Fraudsters’ new tricks at banks’ ATMs
These days, a lot happens at the banks, in and outside the banking halls, including Automated Teller Machines (ATMs) cubicles, all pertaining to fraud.
Most times, those at the receiving end are innocent and unsuspecting customers who are defrauded in the process.
Recently at a new generation bank in Ikotun, a suburb of Lagos, a young fraudster was outsmarted by his victim, and he ended up at the Police station nearby.
On Easter Monday, around 11am, the crowd at the functional ATM points was scary. Being a public holiday, and with most other banks’ ATMs around out of service or unable to dispense cash, customers besieged this particular bank to make withdrawals.
The queue was discouraging to the impatient and it was long enough to put off anyone that was not pressed for cash that day.

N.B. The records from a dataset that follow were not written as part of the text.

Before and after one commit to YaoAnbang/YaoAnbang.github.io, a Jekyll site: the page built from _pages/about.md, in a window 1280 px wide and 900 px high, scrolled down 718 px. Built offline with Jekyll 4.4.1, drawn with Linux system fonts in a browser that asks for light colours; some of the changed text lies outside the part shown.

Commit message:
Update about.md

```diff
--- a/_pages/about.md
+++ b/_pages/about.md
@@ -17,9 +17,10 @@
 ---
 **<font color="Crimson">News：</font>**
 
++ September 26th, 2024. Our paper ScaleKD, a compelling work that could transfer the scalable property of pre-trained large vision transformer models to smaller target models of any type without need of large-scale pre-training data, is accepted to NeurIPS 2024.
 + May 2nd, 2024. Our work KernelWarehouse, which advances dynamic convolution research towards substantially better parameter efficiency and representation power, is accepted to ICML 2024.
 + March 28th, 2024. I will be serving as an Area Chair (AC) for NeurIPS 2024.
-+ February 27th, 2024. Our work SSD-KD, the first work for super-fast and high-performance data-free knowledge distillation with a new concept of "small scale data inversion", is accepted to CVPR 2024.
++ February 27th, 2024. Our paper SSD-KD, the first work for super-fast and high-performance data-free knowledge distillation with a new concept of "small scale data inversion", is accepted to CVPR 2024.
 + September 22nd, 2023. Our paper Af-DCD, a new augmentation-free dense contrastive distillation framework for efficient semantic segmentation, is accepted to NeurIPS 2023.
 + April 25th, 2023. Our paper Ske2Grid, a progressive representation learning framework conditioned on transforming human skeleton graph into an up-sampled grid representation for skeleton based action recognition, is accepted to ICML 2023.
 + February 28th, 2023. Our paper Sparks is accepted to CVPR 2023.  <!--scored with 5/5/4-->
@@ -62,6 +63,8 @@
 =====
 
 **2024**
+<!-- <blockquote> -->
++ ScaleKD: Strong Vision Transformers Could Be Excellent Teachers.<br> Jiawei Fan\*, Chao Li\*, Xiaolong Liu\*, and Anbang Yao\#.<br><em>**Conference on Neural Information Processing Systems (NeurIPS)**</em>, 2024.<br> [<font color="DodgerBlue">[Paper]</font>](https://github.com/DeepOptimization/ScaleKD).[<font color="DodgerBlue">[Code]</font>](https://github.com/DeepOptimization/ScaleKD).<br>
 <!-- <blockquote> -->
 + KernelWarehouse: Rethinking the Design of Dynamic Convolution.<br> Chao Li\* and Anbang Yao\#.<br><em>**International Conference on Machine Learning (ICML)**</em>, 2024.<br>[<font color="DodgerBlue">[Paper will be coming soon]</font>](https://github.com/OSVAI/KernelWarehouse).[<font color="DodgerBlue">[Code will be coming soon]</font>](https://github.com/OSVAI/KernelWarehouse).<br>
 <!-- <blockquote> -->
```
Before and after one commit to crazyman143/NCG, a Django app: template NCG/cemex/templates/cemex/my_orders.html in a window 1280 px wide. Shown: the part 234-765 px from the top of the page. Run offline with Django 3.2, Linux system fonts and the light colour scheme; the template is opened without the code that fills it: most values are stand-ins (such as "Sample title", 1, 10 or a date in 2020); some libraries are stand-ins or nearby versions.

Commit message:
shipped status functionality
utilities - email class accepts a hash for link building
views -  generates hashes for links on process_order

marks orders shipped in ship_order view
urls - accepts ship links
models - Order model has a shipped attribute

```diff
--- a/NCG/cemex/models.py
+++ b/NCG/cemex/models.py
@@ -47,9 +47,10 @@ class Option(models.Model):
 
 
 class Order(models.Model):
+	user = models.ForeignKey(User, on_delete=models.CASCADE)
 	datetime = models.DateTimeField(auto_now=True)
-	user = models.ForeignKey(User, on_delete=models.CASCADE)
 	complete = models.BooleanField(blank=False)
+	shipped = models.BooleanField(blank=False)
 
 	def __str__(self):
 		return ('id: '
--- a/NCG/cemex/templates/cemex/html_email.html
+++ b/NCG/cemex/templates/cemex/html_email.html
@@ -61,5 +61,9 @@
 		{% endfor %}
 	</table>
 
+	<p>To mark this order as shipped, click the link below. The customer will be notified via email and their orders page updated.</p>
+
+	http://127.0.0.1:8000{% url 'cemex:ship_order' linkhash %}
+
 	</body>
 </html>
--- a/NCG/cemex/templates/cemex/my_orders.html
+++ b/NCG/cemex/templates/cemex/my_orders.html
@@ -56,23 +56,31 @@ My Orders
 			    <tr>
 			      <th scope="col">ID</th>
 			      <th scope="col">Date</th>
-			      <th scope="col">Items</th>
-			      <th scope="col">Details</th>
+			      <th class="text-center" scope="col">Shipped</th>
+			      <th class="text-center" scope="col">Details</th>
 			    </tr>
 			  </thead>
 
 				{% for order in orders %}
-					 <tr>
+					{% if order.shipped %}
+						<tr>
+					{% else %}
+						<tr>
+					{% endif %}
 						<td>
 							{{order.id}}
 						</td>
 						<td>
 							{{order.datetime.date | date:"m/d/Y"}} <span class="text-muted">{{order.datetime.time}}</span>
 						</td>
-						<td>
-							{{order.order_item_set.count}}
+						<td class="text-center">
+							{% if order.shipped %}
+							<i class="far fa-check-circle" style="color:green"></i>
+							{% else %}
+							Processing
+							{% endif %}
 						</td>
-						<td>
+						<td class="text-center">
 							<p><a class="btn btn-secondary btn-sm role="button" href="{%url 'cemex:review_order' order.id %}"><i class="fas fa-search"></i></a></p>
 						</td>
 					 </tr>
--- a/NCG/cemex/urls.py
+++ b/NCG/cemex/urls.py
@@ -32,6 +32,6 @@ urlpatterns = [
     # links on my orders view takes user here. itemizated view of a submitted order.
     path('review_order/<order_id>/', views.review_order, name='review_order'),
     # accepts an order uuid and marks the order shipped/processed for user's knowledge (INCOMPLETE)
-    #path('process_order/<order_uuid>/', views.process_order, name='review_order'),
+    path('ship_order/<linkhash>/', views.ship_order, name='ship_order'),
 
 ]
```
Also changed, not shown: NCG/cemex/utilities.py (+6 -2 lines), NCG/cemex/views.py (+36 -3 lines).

But it was moving slowly.
At some point, a well-dressed, handsome-looking, dark-complexioned young man was dragged back into the bank premises by three men- a customer and two bank staff (security).
On enquiry, the customer (victim) explained that he was on the queue, with the suspect behind him and as it was his turn to use the ATM, he brought out his card, obviously not realising that the young man behind has seen and ostensibly memorised the last four digits of his ATM card.
As he moved to use the machine, the young man asked to use his phone to make a call, saying he had no credit in his own phone.
Innocently and unsuspecting, he handed his phone to the man behind him on the queue as he busied himself with making withdrawals.
Immediately he was done, he received a debit alert on his withdrawal, just as the young man handed him his phone and was leaving, saying he was no longer going to use the ATM.
And just then, another debit alert for the transfer of N70, 000 to another bank came in. Puzzled, he wondered how come, when he did not make such a transfer.
Looking up, he saw the young man moving fast out of the vicinity, looking behind intermittently, as he crossed the road and went behind a parked commercial bus that hid him from view.
Agitated, but calm, the victim remembered giving the young man his phone and reckoned that he could have used it to defraud him instead of calling someone to confirm an account number.
So, he followed casually and caught up with the young man behind the bus and held him, asking him to refund his money, which the fraudster denied.
At that point, a friend of the victim passing by saw him and what was playing out and intervened. His friend explained everything to him and they both dragged the young man back to the bank premises across the road and told security men around what had happened.
Sensing that his game was up and fearing a mob action, the young man admitted defrauding the customer and agreed to use his ATM to refund the money there and then, which he did.
Thereafter, he was taken to the Police station a stone throw away for further investigation, not before customers around had taken his photographs, with a promise to post them on the Internet and social media to alert other customers of the new trick of fraudsters at ATM points.
It was obviously a bad day for the young man, who looked calm all the while, without showing any remorse or regret for his act.